There are also multi-mode phones which can operate on GSM as well as on other mobile phone systems using other technical standards or proprietary technologies. Often these phones use multiple frequency bands as well. For example, one version of the Nokia 6340i GAIT phone sold in North America can operate on GSM-1900, GSM-850 and legacy TDMA-1900, TDMA-800, and AMPS-800, making it both multi-mode and multi-band.
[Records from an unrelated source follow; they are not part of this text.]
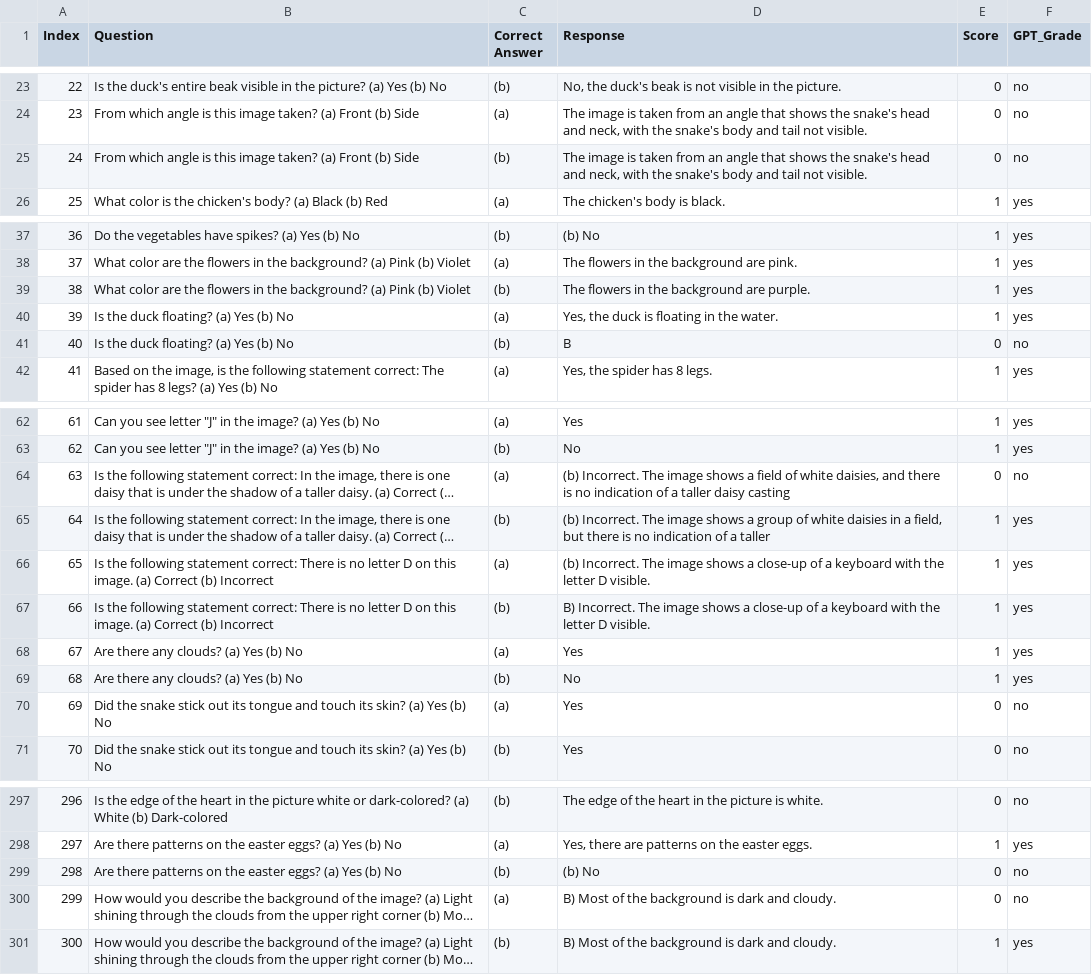
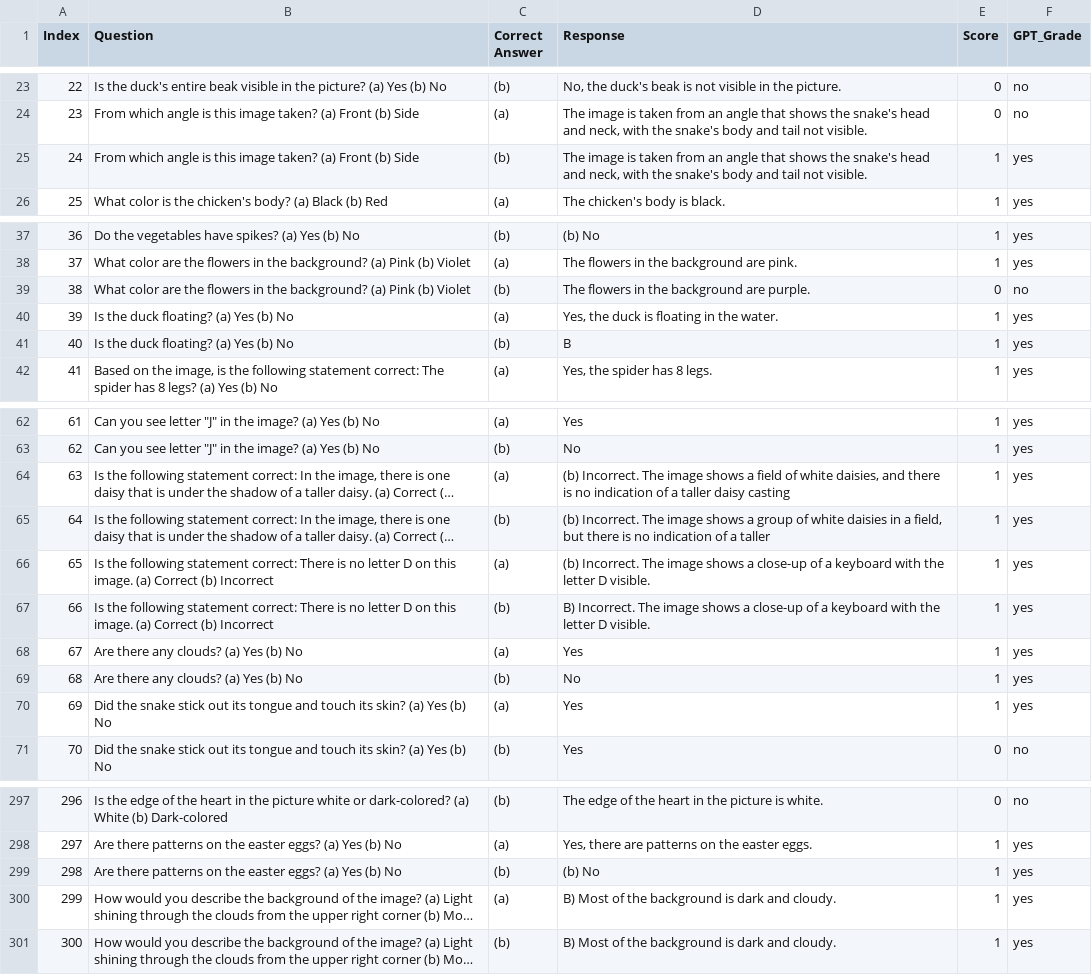
Before and after one commit to abdulahadbutt/AI701-Project, a CSV file: dataset/scored/llava-1.5-13b-hf-mmvp.csv, drawn as a sheet; only a part is shown, gaps mark what is left out; long unchanged cells end in …; the diff covers the shown part only; the diff names each change by its address in the sheet, - before the commit and + after, or states it on an @@ line.

```diff
--- a/dataset/scored/llava-1.5-13b-hf-mmvp.csv
+++ b/dataset/scored/llava-1.5-13b-hf-mmvp.csv
-E25 (Score): 0
+E25 (Score): 1
-F25 (GPT_Grade): no
+F25 (GPT_Grade): yes
-E39 (Score): 1
+E39 (Score): 0
-F39 (GPT_Grade): yes
+F39 (GPT_Grade): no
-E41 (Score): 0
+E41 (Score): 1
-F41 (GPT_Grade): no
+F41 (GPT_Grade): yes
-E64 (Score): 0
+E64 (Score): 1
-F64 (GPT_Grade): no
+F64 (GPT_Grade): yes
-E70 (Score): 0
+E70 (Score): 1
-F70 (GPT_Grade): no
+F70 (GPT_Grade): yes
-E299:E300 (Score): 0
+E299:E300 (Score): 1
-F299:F300 (GPT_Grade): no
+F299:F300 (GPT_Grade): yes
```
Also changed, not shown: 8 edited cells elsewhere in this file, dataset/scored/MoF_Models-custom.csv, dataset/scored/MoF_Models-mmvp.csv, 3 other files.
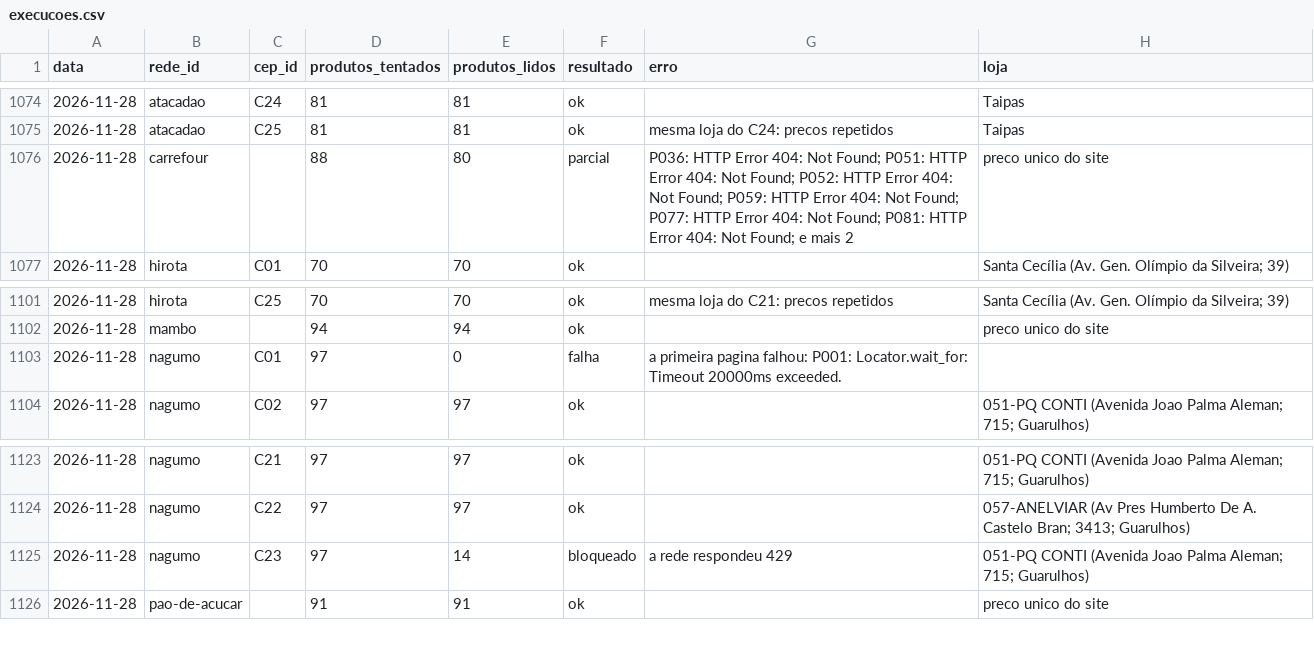
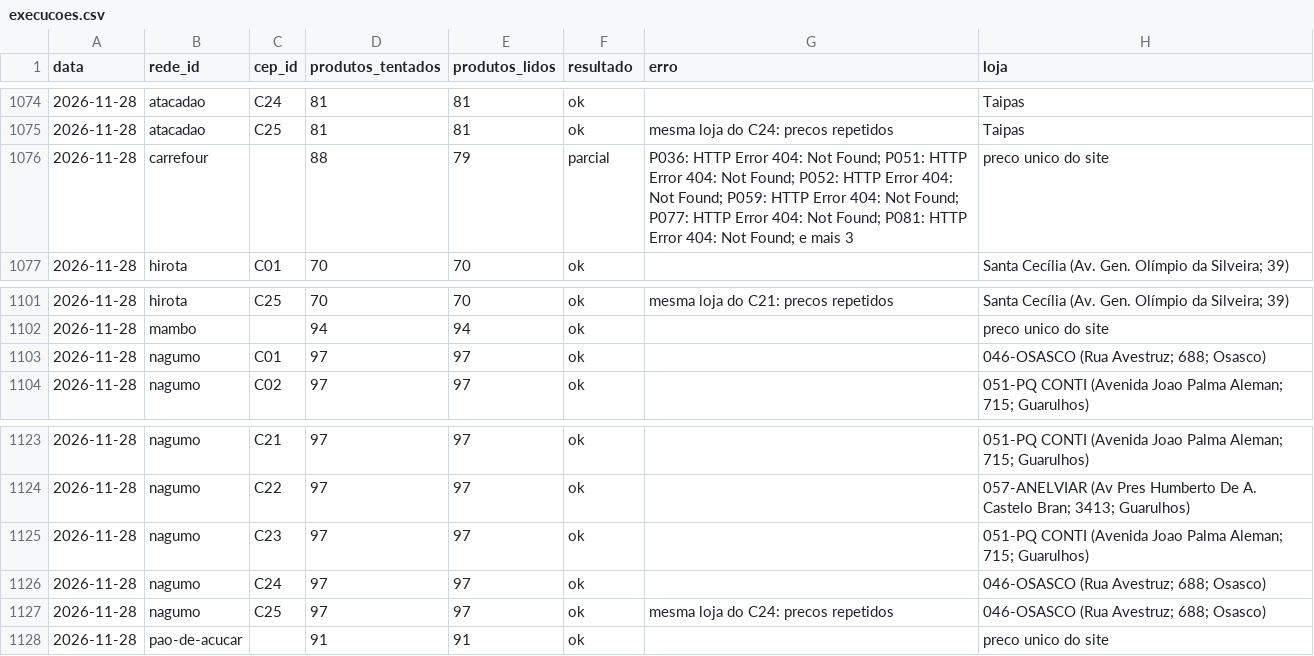
Before and after one commit to theoscala45/preco-do-dia-a-dia, a CSV file: data/execucoes.csv, drawn as a sheet; only a part is shown, gaps mark what is left out.

```diff
--- a/data/execucoes.csv
+++ b/data/execucoes.csv
@@ -1075,3 +1075,3 @@ data,rede_id,cep_id,produtos_tentados,produtos_lidos,resultado,erro,loja
 2026-11-28,atacadao,C25,81,81,ok,mesma loja do C24: precos repetidos,Taipas
-2026-11-28,carrefour,,88,80,parcial,P036: HTTP Error 404: Not Found; P051: HTTP Error 404: Not Found; P052: HTTP Error 404: Not Found; P059: HTTP Error 404: Not Found; P077: HTTP Error 404: Not Found; P081: HTTP Error 404: Not Found; e mais 2,preco unico do site
+2026-11-28,carrefour,,88,79,parcial,P036: HTTP Error 404: Not Found; P051: HTTP Error 404: Not Found; P052: HTTP Error 404: Not Found; P059: HTTP Error 404: Not Found; P077: HTTP Error 404: Not Found; P081: HTTP Error 404: Not Found; e mais 3,preco unico do site
 2026-11-28,hirota,C01,70,70,ok,,Santa Cecília (Av. Gen. Olímpio da Silveira; 39)
@@ -1102,3 +1102,3 @@ data,rede_id,cep_id,produtos_tentados,produtos_lidos,resultado,erro,loja
 2026-11-28,mambo,,94,94,ok,,preco unico do site
-2026-11-28,nagumo,C01,97,0,falha,a primeira pagina falhou: P001: Locator.wait_for: Timeout 20000ms exceeded.,
+2026-11-28,nagumo,C01,97,97,ok,,046-OSASCO (Rua Avestruz; 688; Osasco)
 2026-11-28,nagumo,C02,97,97,ok,,051-PQ CONTI (Avenida Joao Palma Aleman; 715; Guarulhos)
@@ -1124,3 +1124,5 @@ data,rede_id,cep_id,produtos_tentados,produtos_lidos,resultado,erro,loja
 2026-11-28,nagumo,C22,97,97,ok,,057-ANELVIAR (Av Pres Humberto De A. Castelo Bran; 3413; Guarulhos)
-2026-11-28,nagumo,C23,97,14,bloqueado,a rede respondeu 429,051-PQ CONTI (Avenida Joao Palma Aleman; 715; Guarulhos)
+2026-11-28,nagumo,C23,97,97,ok,,051-PQ CONTI (Avenida Joao Palma Aleman; 715; Guarulhos)
+2026-11-28,nagumo,C24,97,97,ok,,046-OSASCO (Rua Avestruz; 688; Osasco)
+2026-11-28,nagumo,C25,97,97,ok,mesma loja do C24: precos repetidos,046-OSASCO (Rua Avestruz; 688; Osasco)
 2026-11-28,pao-de-acucar,,91,91,ok,,preco unico do site
```
Also changed, not shown: 2 other files.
As a more recent example the Apple iPhone 5 and iPhone 4S support quad-band GSM at 850/900/1800/1900 MHz, quad-band UMTS/HSDPA/HSUPA at 850/900/1900/2100 MHz, and dual-band CDMA EV-DO Rev. An at 800/1900 MHz, for a total of 'six' different frequencies (though at most four in a single mode). This allows the same handset to be sold for AT&T Mobility, Verizon, and Sprint in the U.S. as well as a broad range of GSM carriers worldwide such as Vodafone, Orange and T-Mobile (Excluding-US), many of whom offer official unlocking.